With so many countries around the world struggling to recruit people for the health care sector, robots could one day provide a realistic solution to help ease the growing strain placed on existing workers.
While robotic technology is already helping some surgeons perform precision surgery, robots that can assist nurses and other personnel in their daily tasks are yet to make an impact.
In an effort to improve the situation for overburdened health care workers, Diligent Robotics has created Moxi, described as a socially intelligent robot capable of supporting clinical staff to become a vital and trusted member of the team.
Unlike, say, Robear — a Japanese-made health care robot capable of lifting people in and out of a bed — Moxi isn’t built for patient interaction. Instead, it’s designed to carry out a range of logistical tasks for nurses, giving them more time for interaction with patients.
Moxi, which was unveiled this week by the Austin, Texas-based tech company, incorporates artificial intelligence (A.I.) technology that helps it map and learn about its environment. It moves along on a set of wheels and uses sensors to help it avoid obstacles, whether moving or stationary. An arm and a sophisticated gripper allow it to perform tasks such as selecting medical items from storage that can be placed in an attached tray and then delivered to locations throughout the facility.

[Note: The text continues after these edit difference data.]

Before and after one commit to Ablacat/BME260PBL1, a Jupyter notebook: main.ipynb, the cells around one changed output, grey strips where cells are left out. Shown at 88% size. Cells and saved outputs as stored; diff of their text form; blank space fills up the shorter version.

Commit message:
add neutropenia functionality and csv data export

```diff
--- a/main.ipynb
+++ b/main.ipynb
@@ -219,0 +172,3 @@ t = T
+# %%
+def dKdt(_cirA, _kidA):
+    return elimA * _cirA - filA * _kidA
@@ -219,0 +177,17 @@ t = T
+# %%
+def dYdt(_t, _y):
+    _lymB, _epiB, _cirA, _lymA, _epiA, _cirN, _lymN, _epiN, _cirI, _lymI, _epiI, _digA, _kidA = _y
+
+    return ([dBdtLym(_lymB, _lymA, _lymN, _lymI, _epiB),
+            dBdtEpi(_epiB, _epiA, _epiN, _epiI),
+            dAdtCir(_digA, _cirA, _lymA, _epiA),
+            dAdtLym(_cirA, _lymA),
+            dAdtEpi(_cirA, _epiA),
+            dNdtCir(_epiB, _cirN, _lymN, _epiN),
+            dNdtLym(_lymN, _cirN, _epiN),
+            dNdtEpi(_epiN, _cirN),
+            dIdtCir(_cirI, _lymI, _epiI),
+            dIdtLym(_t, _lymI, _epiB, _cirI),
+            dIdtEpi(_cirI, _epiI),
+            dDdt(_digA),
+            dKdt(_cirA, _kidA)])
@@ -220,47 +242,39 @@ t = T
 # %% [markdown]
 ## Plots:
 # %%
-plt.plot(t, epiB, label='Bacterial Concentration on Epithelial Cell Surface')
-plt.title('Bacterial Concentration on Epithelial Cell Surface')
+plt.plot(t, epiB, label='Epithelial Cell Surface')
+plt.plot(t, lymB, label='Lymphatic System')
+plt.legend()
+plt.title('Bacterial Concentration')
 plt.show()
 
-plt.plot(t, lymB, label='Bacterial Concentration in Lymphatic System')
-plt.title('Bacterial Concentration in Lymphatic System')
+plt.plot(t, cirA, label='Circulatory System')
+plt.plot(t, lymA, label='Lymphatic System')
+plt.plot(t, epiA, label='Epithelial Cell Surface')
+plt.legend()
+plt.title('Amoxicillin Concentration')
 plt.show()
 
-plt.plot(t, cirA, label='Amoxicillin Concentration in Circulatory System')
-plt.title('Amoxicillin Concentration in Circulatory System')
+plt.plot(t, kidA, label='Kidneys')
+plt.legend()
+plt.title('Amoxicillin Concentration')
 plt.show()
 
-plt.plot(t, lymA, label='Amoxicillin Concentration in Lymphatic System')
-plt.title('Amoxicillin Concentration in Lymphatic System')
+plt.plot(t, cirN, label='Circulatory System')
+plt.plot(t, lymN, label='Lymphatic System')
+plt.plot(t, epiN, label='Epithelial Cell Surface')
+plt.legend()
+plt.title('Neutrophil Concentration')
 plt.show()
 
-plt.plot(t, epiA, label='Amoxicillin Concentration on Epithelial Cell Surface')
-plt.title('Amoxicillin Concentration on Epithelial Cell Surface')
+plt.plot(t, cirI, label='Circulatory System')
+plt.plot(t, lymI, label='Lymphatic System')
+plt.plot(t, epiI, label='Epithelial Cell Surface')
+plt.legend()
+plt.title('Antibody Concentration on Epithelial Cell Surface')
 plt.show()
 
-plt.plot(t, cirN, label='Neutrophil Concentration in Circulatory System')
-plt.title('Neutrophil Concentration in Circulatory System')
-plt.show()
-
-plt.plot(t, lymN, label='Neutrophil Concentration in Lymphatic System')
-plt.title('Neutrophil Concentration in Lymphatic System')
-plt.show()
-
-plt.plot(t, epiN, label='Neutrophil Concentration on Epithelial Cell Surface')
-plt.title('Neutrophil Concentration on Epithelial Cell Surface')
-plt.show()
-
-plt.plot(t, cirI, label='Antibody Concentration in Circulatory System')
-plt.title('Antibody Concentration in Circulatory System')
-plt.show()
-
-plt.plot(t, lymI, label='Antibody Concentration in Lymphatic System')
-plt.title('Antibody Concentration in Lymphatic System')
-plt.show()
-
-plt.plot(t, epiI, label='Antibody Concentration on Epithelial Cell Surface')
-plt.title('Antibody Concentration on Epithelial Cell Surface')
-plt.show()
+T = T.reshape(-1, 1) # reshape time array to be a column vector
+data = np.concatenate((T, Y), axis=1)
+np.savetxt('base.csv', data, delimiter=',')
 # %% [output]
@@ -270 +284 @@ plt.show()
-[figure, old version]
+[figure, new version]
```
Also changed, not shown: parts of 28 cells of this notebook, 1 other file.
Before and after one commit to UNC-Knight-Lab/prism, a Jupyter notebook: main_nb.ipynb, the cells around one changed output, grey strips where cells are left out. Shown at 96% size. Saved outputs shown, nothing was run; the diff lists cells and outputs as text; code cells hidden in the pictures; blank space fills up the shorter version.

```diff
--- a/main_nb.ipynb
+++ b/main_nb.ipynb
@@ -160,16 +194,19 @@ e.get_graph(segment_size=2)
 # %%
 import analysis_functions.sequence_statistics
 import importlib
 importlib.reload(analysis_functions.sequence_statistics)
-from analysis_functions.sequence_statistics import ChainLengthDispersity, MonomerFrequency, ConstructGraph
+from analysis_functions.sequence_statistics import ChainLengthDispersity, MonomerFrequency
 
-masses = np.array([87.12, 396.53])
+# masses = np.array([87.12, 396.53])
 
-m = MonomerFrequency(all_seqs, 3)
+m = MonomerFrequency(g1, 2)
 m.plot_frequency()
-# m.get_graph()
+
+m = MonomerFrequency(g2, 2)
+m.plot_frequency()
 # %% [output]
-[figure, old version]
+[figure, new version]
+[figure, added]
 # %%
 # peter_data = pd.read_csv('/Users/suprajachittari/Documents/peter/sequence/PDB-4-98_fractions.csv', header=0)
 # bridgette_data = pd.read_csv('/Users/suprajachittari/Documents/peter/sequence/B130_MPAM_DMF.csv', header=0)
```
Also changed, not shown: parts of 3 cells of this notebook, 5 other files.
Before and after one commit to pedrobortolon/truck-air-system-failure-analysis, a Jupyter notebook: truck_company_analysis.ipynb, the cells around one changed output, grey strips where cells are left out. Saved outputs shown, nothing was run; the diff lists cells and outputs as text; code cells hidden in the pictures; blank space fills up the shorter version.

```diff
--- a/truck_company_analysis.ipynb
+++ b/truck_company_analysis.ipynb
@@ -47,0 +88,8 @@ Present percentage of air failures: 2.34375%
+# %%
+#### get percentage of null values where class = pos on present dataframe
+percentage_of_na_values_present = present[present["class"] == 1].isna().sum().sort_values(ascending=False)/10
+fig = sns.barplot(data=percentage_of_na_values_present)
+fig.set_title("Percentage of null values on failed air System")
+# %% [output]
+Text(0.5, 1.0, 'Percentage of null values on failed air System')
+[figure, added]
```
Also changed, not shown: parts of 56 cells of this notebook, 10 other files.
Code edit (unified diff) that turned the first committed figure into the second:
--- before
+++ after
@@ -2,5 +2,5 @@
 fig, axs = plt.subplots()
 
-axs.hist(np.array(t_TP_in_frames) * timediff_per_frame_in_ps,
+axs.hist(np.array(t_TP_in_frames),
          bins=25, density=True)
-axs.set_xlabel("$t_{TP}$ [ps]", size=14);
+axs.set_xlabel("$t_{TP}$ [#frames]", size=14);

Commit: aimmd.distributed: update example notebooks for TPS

Moxi also includes a screen that can display information related to the tasks that it’s carrying out.
Given that Moxi is designed to work in a potentially high-stress environment, its creators were keen to give the autonomous robot a congenial and cooperative personality. Diligent Robotics describes Moxi as “approachable and friendly,” and it certainly seems that way with its cute LED-lit face and soft voice.
“Clinical staff balance patient care with massive loads of manual logistical responsibilities, such as fetching and restocking supplies or setting up patient rooms for new admissions,” Diligent Robotics says on its website. “With an extra hand from Moxi, who autonomously completes those manual logistical tasks end-to-end without assistance, clinical staff focus on what they want to do and what they, as caring human beings, are best at — direct patient care.”
Indeed, with much talk these days about how robots are taking the place of human workers, Diligent Robotics is keen to point out that Moxi is designed to support staff rather than replace them.
Moxi will be put to work in a number of trials beginning this week at Texas Health Dallas, The University of Texas Medical Branch (UTMB Health), and Houston Methodist Hospital. The tests will give the team the chance to see Moxi in a real-world environment, enabling it to pinpoint ways to improve the design. Possible challenges could include Moxi’s ability to perform tasks in a timely manner compared to humans, and the degree to which having only wheels to move around prevent it from reaching various parts of a facility.
Still, it’s fascinating to see the first iteration of Moxi, a robot that could be helping out at a hospital near you in the not-too-distant future.